The Glutamate Association claims that MSG is safe based on regulatory approval of the FDA, the World Health Organization, the European Communities Scientific Committee for Food, and endorsement by the American Medical Association.
A Chicago-based group called Truth in Labeling (truthinlabeling.org) claims that while naturally derived free glutamate has no toxic effects, synthetically produced glutamate contains toxic impurities. More alarmingly, they connect MSG to the spread of obesity and increased incidence of neurological disorders. Their group is involved in an ongoing campaign to enforce better labelling of food products, which enables consumers to recognize MSG and other additives that may indicate the presence of glutamate.
The Truth in Labeling Campaign relies extensively on the research of Dr. Russell Blaylock, a board-certified neurosurgeon in the US who describes MSG as an excitotoxin (a substance that overexcites neurons in the brain to the point of cell death), which causes lesions (injuries) on the hypothalamus.
Lesions on the hypothalamus are linked with abnormal development, including obesity, short stature, and reproductive problems.
Carol Hoernlein, the principal writer for MSGTruth.org and former food process engineer and food scientist, links glutamate to obesity and type 2 diabetes. She claims that higher levels of glutamate in the blood can cause an increase in insulin levels that triggers hunger, and that continued exposure to high insulin levels leads to insulin resistance and type 2 diabetes.
How to Avoid MSG
When shopping for groceries, read labels carefully to determine if a food contains MSG. The more processed a food is, the more likely it is to contain some form of added MSG.
Being aware and informed about the possible consequences of consuming MSG may help us to avoid short-term and possibly even long-term health problems. The best way to avoid MSG is to buy fresh, unprocessed foods at health food stores, organic food markets, and local farmers’ markets.
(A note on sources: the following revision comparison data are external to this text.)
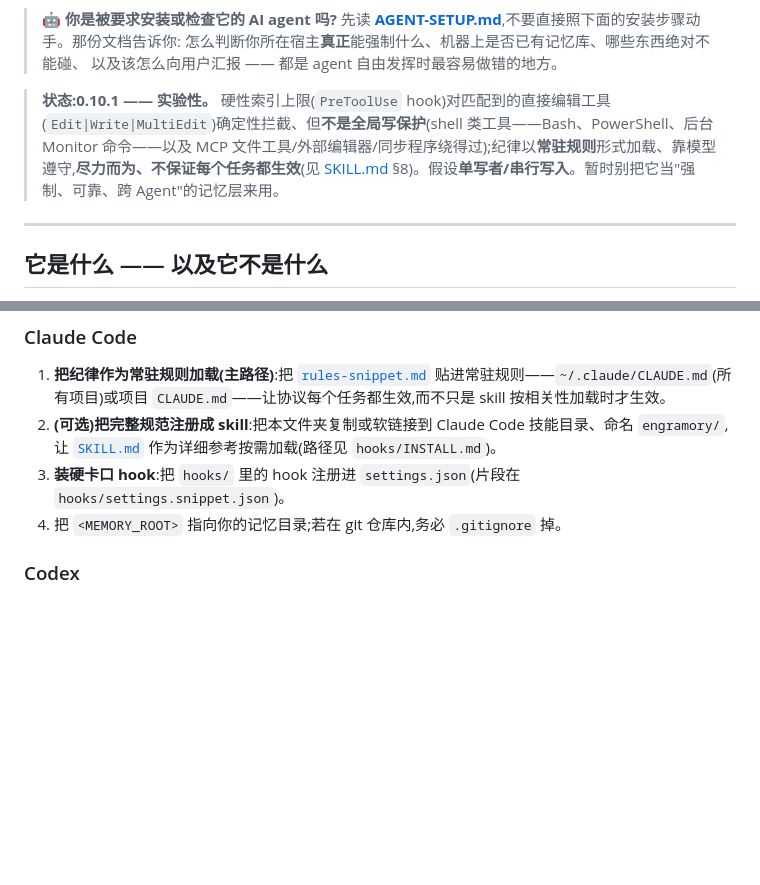
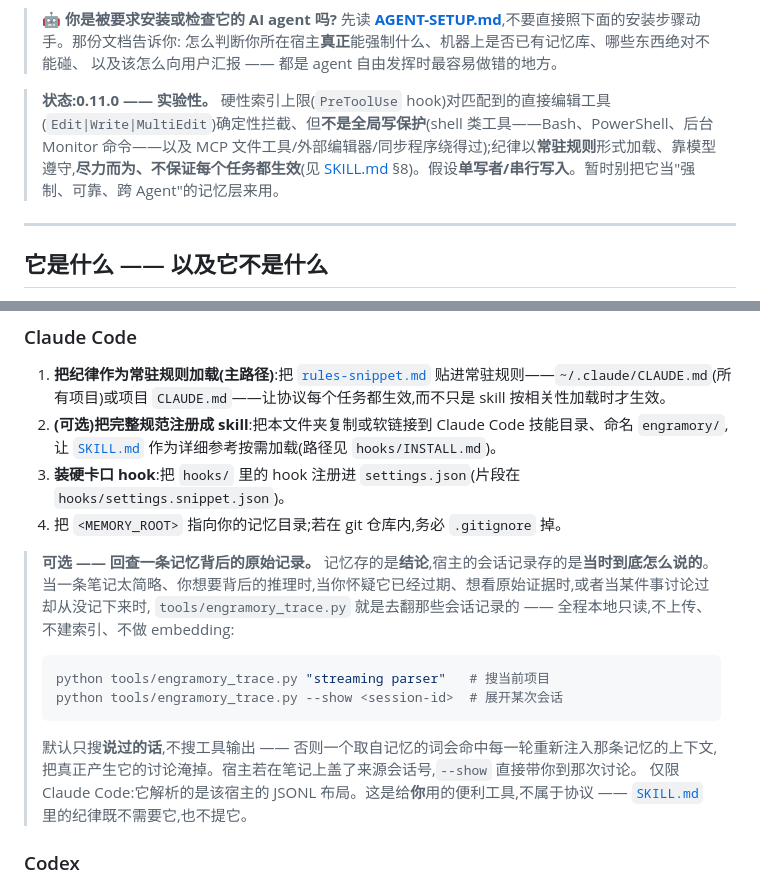
Before and after one commit to tinqiao-oss/engramory, a Markdown page: README.zh-CN.md, 2 parts joined by grey strips. Drawn GitHub-style; blank space fills up the shorter version.

Commit message:
docs: carry 0.11.0 into both Status lines, and mirror the trace note in zh-CN
The version lives in three places with no sync tool — the CHANGELOG heading and
the Status line of each README — and the release commit only moved the first, so
both READMEs still announced 0.10.1 on a 0.11.0 tree.

The zh-CN README was also missing the trace paragraph the English one gained, and
those two drifting apart has bitten this repo before.

Co-Authored-By: Claude Opus 5 <noreply@anthropic.com>

````diff
--- a/README.zh-CN.md
+++ b/README.zh-CN.md
@@ -20,7 +20,7 @@
 > 怎么判断你所在宿主**真正**能强制什么、机器上是否已有记忆库、哪些东西绝对不能碰、
 > 以及该怎么向用户汇报 —— 都是 agent 自由发挥时最容易做错的地方。
 
-> **状态:0.10.1 —— 实验性。** 硬性索引上限(`PreToolUse` hook)对匹配到的直接编辑工具(`Edit|Write|MultiEdit`)确定性拦截、但**不是全局写保护**(shell 类工具——Bash、PowerShell、后台 Monitor 命令——以及 MCP 文件工具/外部编辑器/同步程序绕得过);纪律以**常驻规则**形式加载、靠模型遵守,**尽力而为、不保证每个任务都生效**(见 [SKILL.md](SKILL.md) §8)。假设**单写者/串行写入**。暂时别把它当"强制、可靠、跨 Agent"的记忆层来用。
+> **状态:0.11.0 —— 实验性。** 硬性索引上限(`PreToolUse` hook)对匹配到的直接编辑工具(`Edit|Write|MultiEdit`)确定性拦截、但**不是全局写保护**(shell 类工具——Bash、PowerShell、后台 Monitor 命令——以及 MCP 文件工具/外部编辑器/同步程序绕得过);纪律以**常驻规则**形式加载、靠模型遵守,**尽力而为、不保证每个任务都生效**(见 [SKILL.md](SKILL.md) §8)。假设**单写者/串行写入**。暂时别把它当"强制、可靠、跨 Agent"的记忆层来用。
 
 ---
 
@@ -107,6 +107,20 @@ feedback → 保存持久 reference 指针 → 归档/删除过时或已完成
 2. **(可选)把完整规范注册成 skill**:把本文件夹复制或软链接到 Claude Code 技能目录、命名 `engramory/`,让 [`SKILL.md`](SKILL.md) 作为详细参考按需加载(路径见 `hooks/INSTALL.md`)。
 3. **装硬卡口 hook**:把 `hooks/` 里的 hook 注册进 `settings.json`(片段在 `hooks/settings.snippet.json`)。
 4. 把 `<MEMORY_ROOT>` 指向你的记忆目录;若在 git 仓库内,务必 `.gitignore` 掉。
+
+> **可选 —— 回查一条记忆背后的原始记录。** 记忆存的是**结论**,宿主的会话记录存的是**当时到底怎么说的**。
+> 当一条笔记太简略、你想要背后的推理时,当你怀疑它已经过期、想看原始证据时,或者当某件事讨论过却从没记下来时,
+> `tools/engramory_trace.py` 就是去翻那些会话记录的 —— 全程本地只读,不上传、不建索引、不做 embedding:
+>
+> ```bash
+> python tools/engramory_trace.py "streaming parser"   # 搜当前项目
+> python tools/engramory_trace.py --show <session-id>  # 展开某次会话
+> ```
+>
+> 默认只搜**说过的话**,不搜工具输出 —— 否则一个取自记忆的词会命中每一轮重新注入那条记忆的上下文,
+> 把真正产生它的讨论淹掉。宿主若在笔记上盖了来源会话号,`--show` 直接带你到那次讨论。
+> 仅限 Claude Code:它解析的是该宿主的 JSONL 布局。这是给**你**用的便利工具,不属于协议 ——
+> [`SKILL.md`](SKILL.md) 里的纪律既不需要它,也不提它。
 
 ### Codex
 
````
Also changed, not shown: README.md (+1 -1 lines).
A report for the FDA by the Federation of American Societies for Experimental Biology (FASEB) identified two groups of people who may develop a condition they describe as “MSG-symptom complex”: those who may be intolerant to MSG when eaten in a large quantity, and people with severe, poorly controlled asthma.
The FASEB report contained a list of symptoms related to MSG-symptom complex:
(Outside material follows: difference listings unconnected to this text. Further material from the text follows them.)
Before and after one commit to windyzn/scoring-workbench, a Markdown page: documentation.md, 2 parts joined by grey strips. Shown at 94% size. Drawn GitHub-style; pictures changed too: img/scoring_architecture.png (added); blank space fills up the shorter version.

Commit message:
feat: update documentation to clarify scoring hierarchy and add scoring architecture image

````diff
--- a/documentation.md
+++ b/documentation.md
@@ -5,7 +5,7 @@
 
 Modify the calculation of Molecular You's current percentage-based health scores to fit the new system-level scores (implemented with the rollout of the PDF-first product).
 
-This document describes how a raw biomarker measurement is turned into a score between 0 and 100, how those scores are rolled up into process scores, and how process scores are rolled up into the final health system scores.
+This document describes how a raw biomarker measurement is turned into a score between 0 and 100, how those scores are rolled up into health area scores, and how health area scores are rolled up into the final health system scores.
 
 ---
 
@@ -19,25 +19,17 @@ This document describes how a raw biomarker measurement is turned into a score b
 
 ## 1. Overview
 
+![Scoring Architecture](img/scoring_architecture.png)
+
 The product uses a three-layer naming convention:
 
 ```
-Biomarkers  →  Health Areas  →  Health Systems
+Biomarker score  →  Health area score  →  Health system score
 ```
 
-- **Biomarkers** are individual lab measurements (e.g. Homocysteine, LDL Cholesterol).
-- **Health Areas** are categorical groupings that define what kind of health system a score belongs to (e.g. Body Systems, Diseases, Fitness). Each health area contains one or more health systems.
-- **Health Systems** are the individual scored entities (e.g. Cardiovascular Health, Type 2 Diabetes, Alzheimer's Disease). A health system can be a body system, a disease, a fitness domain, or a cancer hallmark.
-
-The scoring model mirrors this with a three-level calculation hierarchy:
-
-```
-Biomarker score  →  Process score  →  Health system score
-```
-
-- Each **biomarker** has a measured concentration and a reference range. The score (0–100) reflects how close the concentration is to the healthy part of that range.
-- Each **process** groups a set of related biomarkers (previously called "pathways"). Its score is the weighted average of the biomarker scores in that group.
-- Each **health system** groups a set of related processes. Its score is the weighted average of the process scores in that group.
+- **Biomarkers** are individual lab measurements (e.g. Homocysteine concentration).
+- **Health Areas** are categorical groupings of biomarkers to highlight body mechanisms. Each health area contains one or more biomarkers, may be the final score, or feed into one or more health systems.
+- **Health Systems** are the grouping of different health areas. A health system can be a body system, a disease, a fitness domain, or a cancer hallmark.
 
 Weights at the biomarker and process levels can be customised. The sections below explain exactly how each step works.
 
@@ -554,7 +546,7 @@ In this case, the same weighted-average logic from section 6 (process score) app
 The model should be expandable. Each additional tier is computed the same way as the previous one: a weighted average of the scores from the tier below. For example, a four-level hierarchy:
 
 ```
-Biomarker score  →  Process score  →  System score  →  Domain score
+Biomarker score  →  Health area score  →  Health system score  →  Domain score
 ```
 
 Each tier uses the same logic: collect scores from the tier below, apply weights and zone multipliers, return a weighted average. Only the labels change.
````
- burning sensation in the back of the neck, forearms, and chest
- tingling, warmth, and weakness in the face, temples, upper back, neck, and arms
- bronchospasm (difficulty breathing) in MSG-intolerant people with asthma
- numbness in the back of the neck, radiating to the arms and back
- facial pressure or tightness
- chest pain
- rapid heartbeat
Source: FDA Backgrounder, August 31, 1995: “FDA and Monosodium Glutamate (MSG)”
MSG–By Any Other Name
Read labels and look for the following ingredients, which may indicate the presence of MSG:
- autolyzed yeast extract
- L-glutamic acid, monosodium salt
- disodium guanylate or inosinate
- DL-monosodium glutamate
- hydrolyzed soy protein
- hydrolyzed vegetable protein
- hydrolyzed yeast
- monoammonium glutamate
- monopotassium glutamate
- monosodium glutamate (NF)
- monosodium glutamatemonohydrate
- MSG monohydrate
- protein isolates
- sodium glutamate
- sodium glutamate monohydrate
- sodium hydrogen glutamate
- soy extracts
- whey protein
Foods That Commonly Contain Added MSG:
- flavoured potato chips
- frozen meals
- canned soups and vegetables
- salad dressings
- processed meats